This testimony, by the way, comes from the very person that was alleged to have “disappeared” on the same day as the ships supposed time travel. In reality, he was caught up in a bar fight on the ship and had to leave quickly as he was underage for drinking and did not want to get caught.
Things take a slightly strange turn, though, when you look into events that come after the Philadelphia Experiment. Is it strange that name most commonly linked to being in charge of said experiment, Dr. John van Neumann, was also in charge of a similar project in the future known as The Monutak Project?
The project specifically looked into how our minds deal with the consequences of time travel. According to reports, he tried to link the mind with a computer and found great success in trying these out, and it was through this research that Van Neumann made his assertion that the mind could create matter from absolutely nothing, if given the right circumstances.
He also claims to have sent Preston Nichols through a time continuum twice, which was backed up by Duncan Cameron in 1985. Duncan Cameron worked for the National Security Agency – we’ve heard a lot about them in recent times, haven’t we? – so it’s one of the first times that any kind of reference has been made officially about the Monutak Project.
While the majority of the answers out there about both projects – specifically the Philadelphia Experiment – are based on hearsay and rumor along with the testimony of just a couple of people, some of the assertions made are of the most interesting variety possible. The thing that makes it so hard to just debunk, though, is when people like Bielek – a phD in Physics, so obviously an intelligent individual – vouch for the assertion that time travel is possible and indeed has been used in the past.
Unfortunately, it looks like the Philadelphia Experiment is another one which will be consigned to the bins of “What If?” and something that we’ll never truly know too much about in the future.
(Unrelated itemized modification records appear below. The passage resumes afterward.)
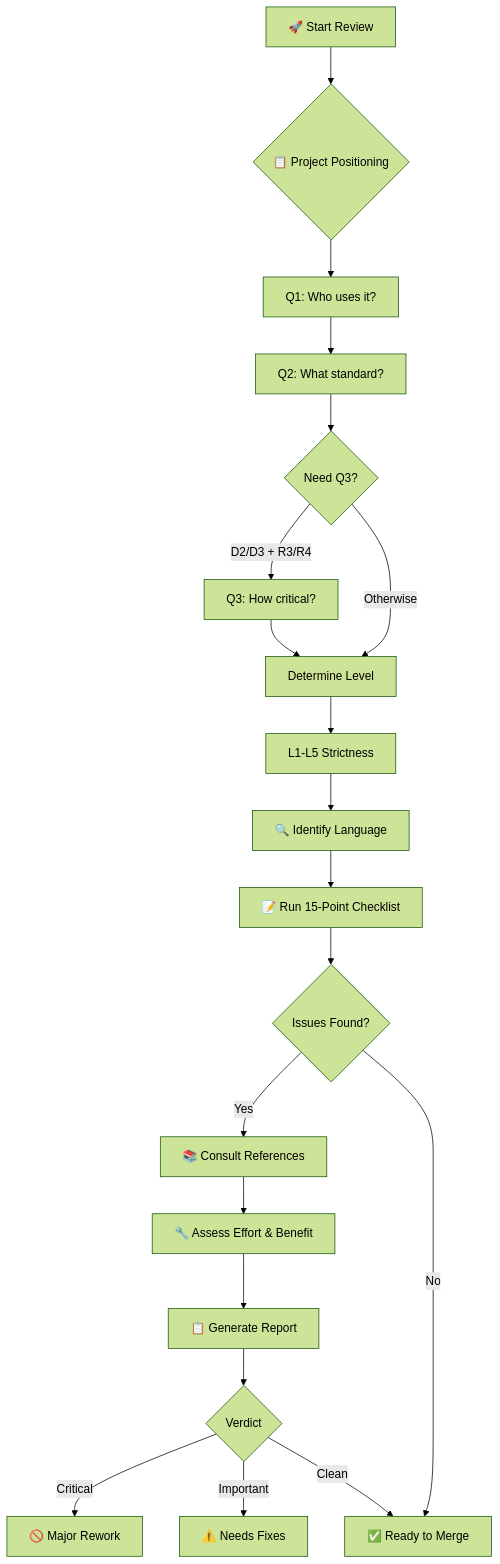
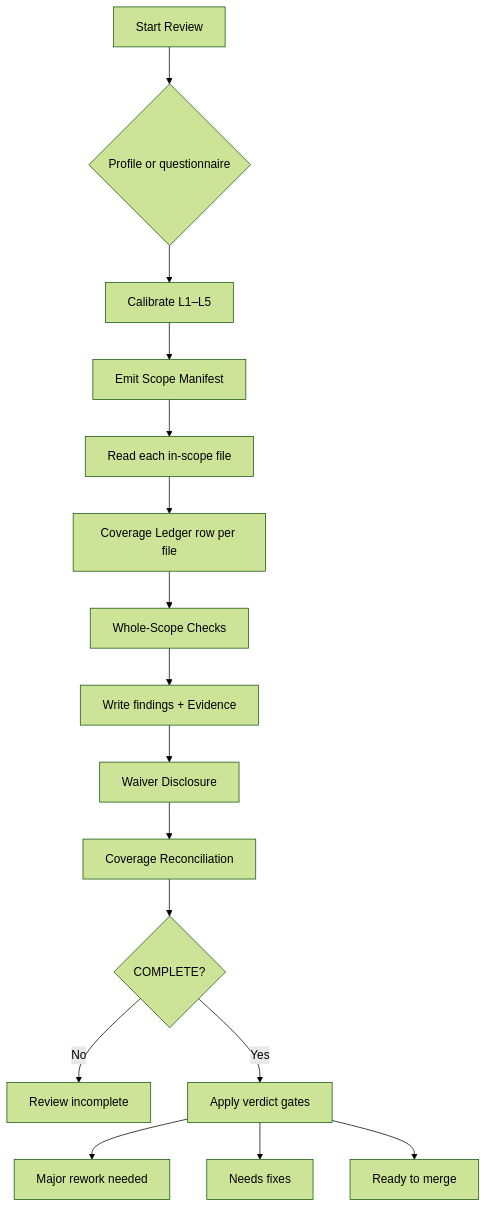
The diagram in docs/features.md (Zhen-Bo/pragmatic-clean-code-reviewer), drawn with Mermaid (forest theme) before and after one commit. The commit also changed other lines of this file and 2 other files, not shown here.

````diff
--- a/docs/features.md
+++ b/docs/features.md
@@ -128,27 +189,20 @@
 ```mermaid
 flowchart TD
-    A[🚀 Start Review] --> B{📋 Project Positioning}
-    B --> C[Q1: Who uses it?]
-    C --> D[Q2: What standard?]
-    D --> E{Need Q3?}
-    
-    E -->|D2/D3 + R3/R4| F[Q3: How critical?]
-    E -->|Otherwise| G[Determine Level]
-    F --> G
-    
-    G --> H[L1-L5 Strictness]
-    H --> I[🔍 Identify Language]
-    I --> J[📝 Run 15-Point Checklist]
-    J --> K{Issues Found?}
+    A[Start Review] --> B{Profile or questionnaire}
+    B --> C[Calibrate L1–L5]
+    C --> D[Emit Scope Manifest]
+    D --> E[Read each in-scope file]
+    E --> F[Coverage Ledger row per file]
+    F --> G[Whole-Scope Checks]
+    G --> H[Write findings + Evidence]
+    H --> I[Waiver Disclosure]
+    I --> J[Coverage Reconciliation]
+    J --> K{COMPLETE?}
 
-    K -->|Yes| L[📚 Consult References]
-    K -->|No| M[✅ Ready to Merge]
+    K -->|No| L[Review incomplete]
+    K -->|Yes| M[Apply verdict gates]
 
-    L --> L2[🔧 Assess Effort & Benefit]
-    L2 --> N[📋 Generate Report]
-    N --> O{Verdict}
-
-    O -->|Critical| P[🚫 Major Rework]
-    O -->|Important| Q[⚠️ Needs Fixes]
-    O -->|Clean| M
+    M --> N[Major rework needed]
+    M --> O[Needs fixes]
+    M --> P[Ready to merge]
 ```
````
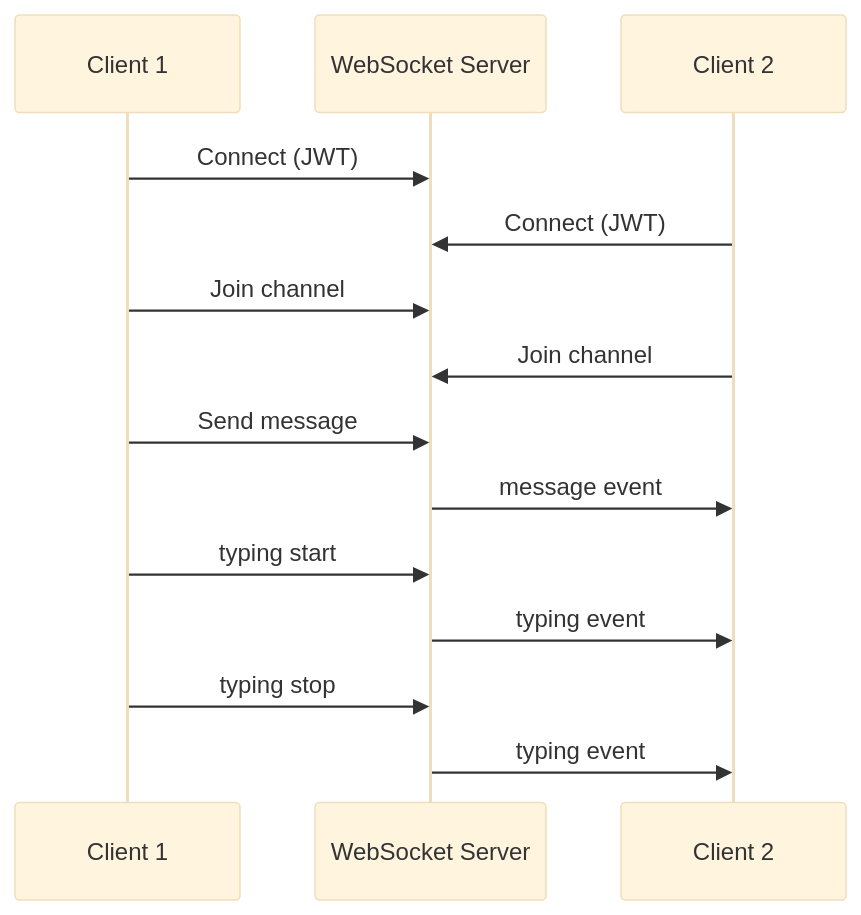
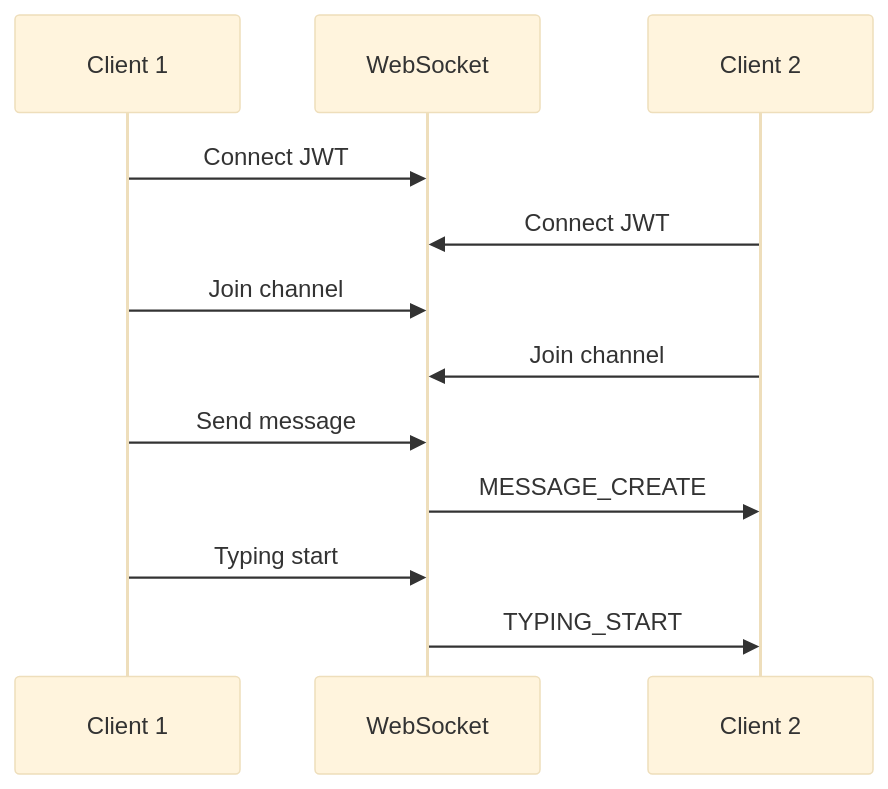
One commit to RomeoCavazza/piscine-epitech changed the third of 3 diagrams in README.md. Above: the diagram before and after it, drawn with Mermaid (base theme). The commit also changed other lines of this file and 1 other file, not shown here.

First line of the commit message:
docs: README regroupé + Mermaid (archi, flux, WS) · feat: indicateur typing (sidebar + au-dessus input)

````diff
--- a/README.md
+++ b/README.md
@@ -351,17 +144,14 @@
 ```mermaid
 sequenceDiagram
     participant C1 as Client 1
-    participant WS as WebSocket Server
+    participant WS as WebSocket
     participant C2 as Client 2
-
-    C1->>WS: Connect (JWT)
-    C2->>WS: Connect (JWT)
+    C1->>WS: Connect JWT
+    C2->>WS: Connect JWT
     C1->>WS: Join channel
     C2->>WS: Join channel
     C1->>WS: Send message
-    WS->>C2: message event
-    C1->>WS: typing start
-    WS->>C2: typing event
-    C1->>WS: typing stop
-    WS->>C2: typing event
+    WS->>C2: MESSAGE_CREATE
+    C1->>WS: Typing start
+    WS->>C2: TYPING_START
 ```
````
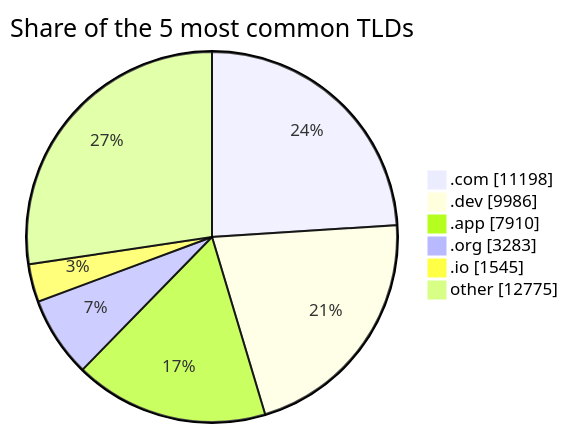
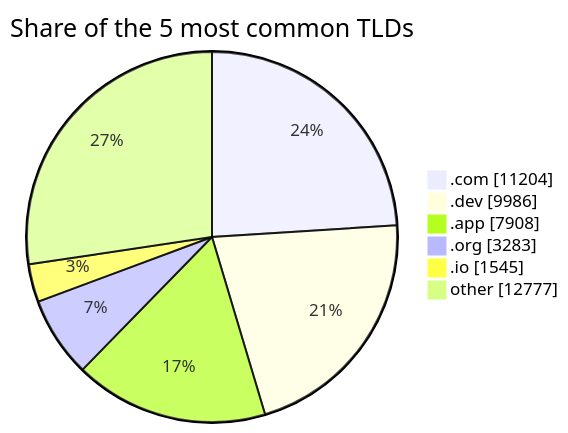
The third of 3 diagrams in README.md (DNSBunker/CTI), drawn with Mermaid before and after one commit. The commit also changed other lines of this file and 3 other files, not shown here.

````diff
--- a/README.md
+++ b/README.md
@@ -81,9 +81,9 @@
 ```mermaid
 pie showData title Share of the 5 most common TLDs
-    ".com" : 11198
+    ".com" : 11204
     ".dev" : 9986
-    ".app" : 7910
+    ".app" : 7908
     ".org" : 3283
     ".io" : 1545
-    "other" : 12775
+    "other" : 12777
 ```
````
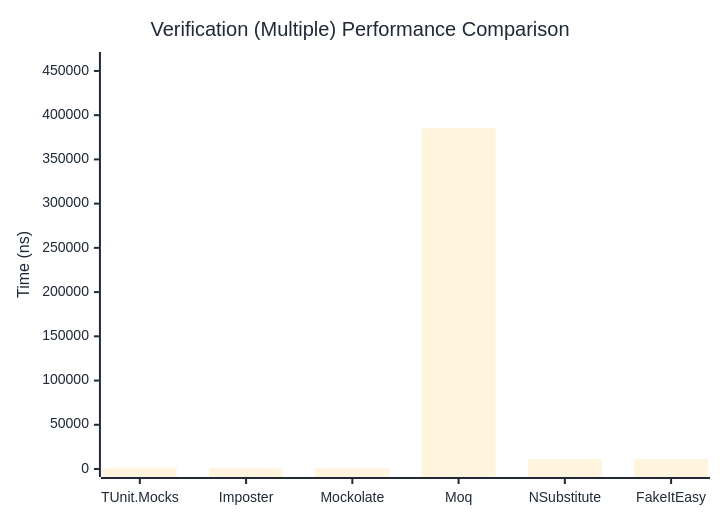
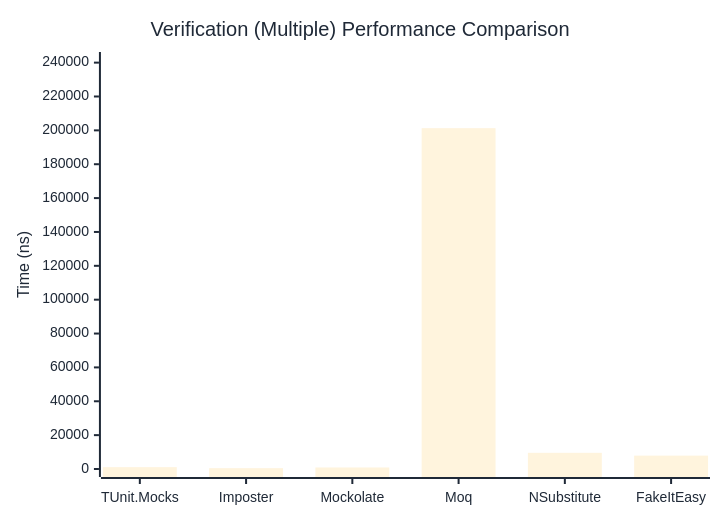
One commit to thomhurst/TUnit changed the third of 3 diagrams in docs/docs/benchmarks/mocks/Verification.md. Above: the diagram before and after it, drawn with Mermaid. The commit also changed other lines of this file and 14 other files, not shown here.

````diff
--- a/docs/docs/benchmarks/mocks/Verification.md
+++ b/docs/docs/benchmarks/mocks/Verification.md
@@ -112,27 +112,27 @@
 ```mermaid
 %%{init: {
   'theme':'base',
   'themeVariables': {
     'primaryColor': '#2563eb',
     'primaryTextColor': '#1f2937',
     'primaryBorderColor': '#1e40af',
     'lineColor': '#6b7280',
     'secondaryColor': '#7c3aed',
     'tertiaryColor': '#dc2626',
     'background': '#ffffff',
     'pie1': '#2563eb',
     'pie2': '#7c3aed',
     'pie3': '#dc2626',
     'pie4': '#f59e0b',
     'pie5': '#10b981',
     'pie6': '#06b6d4',
     'pie7': '#ec4899',
     'pie8': '#6366f1'
   }
 }}%%
 xychart-beta
   title "Verification (Multiple) Performance Comparison"
   x-axis ["TUnit.Mocks", "Imposter", "Mockolate", "Moq", "NSubstitute", "FakeItEasy"]
-  y-axis "Time (ns)" 0 --> 462374
-  bar [1304.14, 583.07, 1016.51, 385311.39, 11247.96, 11300.03]
+  y-axis "Time (ns)" 0 --> 241553
+  bar [1093.63, 490.46, 899.58, 201293.94, 9559.91, 7907.24]
 ```
````
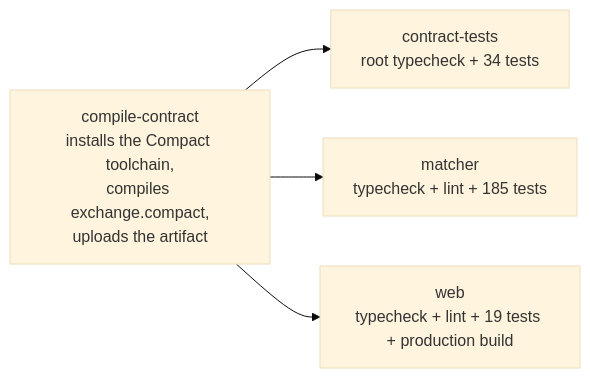
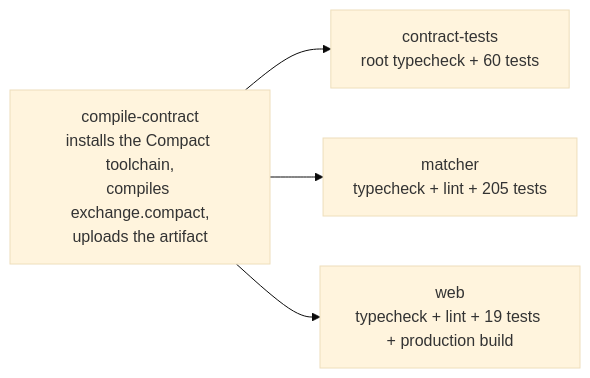
The sixth of 6 diagrams in README.md (wolf1276/ZEKURA), drawn with Mermaid (base theme) before and after one commit. The commit also changed other lines of this file, not shown here.

````diff
--- a/README.md
+++ b/README.md
@@ -796,10 +1028,10 @@
 ```mermaid
 flowchart LR
     A["compile-contract<br/>installs the Compact toolchain,<br/>compiles exchange.compact,<br/>uploads the artifact"]
-    B["contract-tests<br/>root typecheck + 34 tests"]
-    C["matcher<br/>typecheck + lint + 185 tests"]
+    B["contract-tests<br/>root typecheck + 60 tests"]
+    C["matcher<br/>typecheck + lint + 205 tests"]
     D["web<br/>typecheck + lint + 19 tests + production build"]
     A --> B
     A --> C
     A --> D
 ```
````
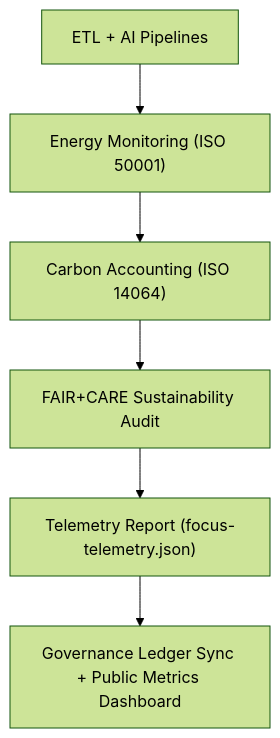
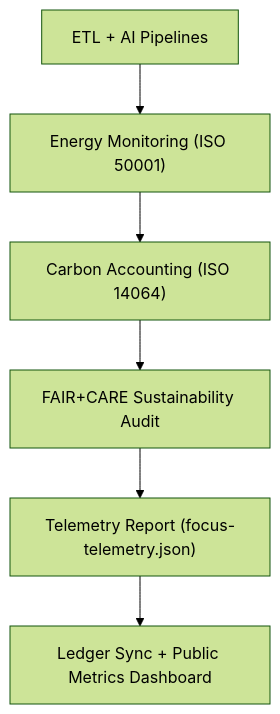
Before and after one commit to bartytime4life/Kansas-Frontier-Matrix: the seventh of 7 diagrams in docs/architecture/data-flow-diagrams.md, drawn with Mermaid (forest theme). The commit also changed other lines of this file, not shown here.

First line of the commit message:
Upgrade data flow diagrams to version 10.2.3

````diff
--- a/docs/architecture/data-flow-diagrams.md
+++ b/docs/architecture/data-flow-diagrams.md
@@ -141,8 +186,8 @@
 ```mermaid
 flowchart TD
     A["ETL + AI Pipelines"] --> B["Energy Monitoring (ISO 50001)"]
     B --> C["Carbon Accounting (ISO 14064)"]
     C --> D["FAIR+CARE Sustainability Audit"]
     D --> E["Telemetry Report (focus-telemetry.json)"]
-    E --> F["Governance Ledger Sync + Public Metrics Dashboard"]
+    E --> F["Ledger Sync + Public Metrics Dashboard"]
 ```
````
However, I think we can all agree that if there have been breakthroughs in time travel throughout history recently, we would like to know about them!
It’s a technique that could change the way the entire world operates, and would give us the ability to move freely from anywhere in the world instantaneously. If this is being kept a secret from us, then we really do need to find out the concrete and definite reasons why that is.
It’s a subject that brings a lot of volatility to the surface with people unsure one way or another as to what the truth might be. After reading through the various screeds of evidence and all of the testimony, myth, debunking and everything else that comes with this theory we find it hard to discern one way or another what the actual truth is. It really does come down to your interpretation of conspiracies, in our opinion.
If you feel that there’s plenty being kept from us at the moment then this seems far more plausible, but if you like to believe that governments would let us know about such an incredible change in our technological futures then it’s very easy to just debunk the rumors yourself.
Whatever your stance on it is, it just shows you how the internet can help to really grow and re-build a theory from the ground up. This was something that was consigned to the idea of B-Movie sequels, yet today it still holds its own credence with various sectors of the world due to the incredible avenue of different skills and qualifications of those involved on both sides of the story.
We like to believe, though, that some of the things that went on have been very discretely covered up. It’s hard to tell though as it’s such a delicate matter with so little either way to go on, but this is what the best theories are all about! They give you just enough to think one way or another…which is what keeps it a theory in the first place. If we had to make a choice, though, we’d be more inclined to believe that Einstein was right (if those claims are true) and that time travel very much is here.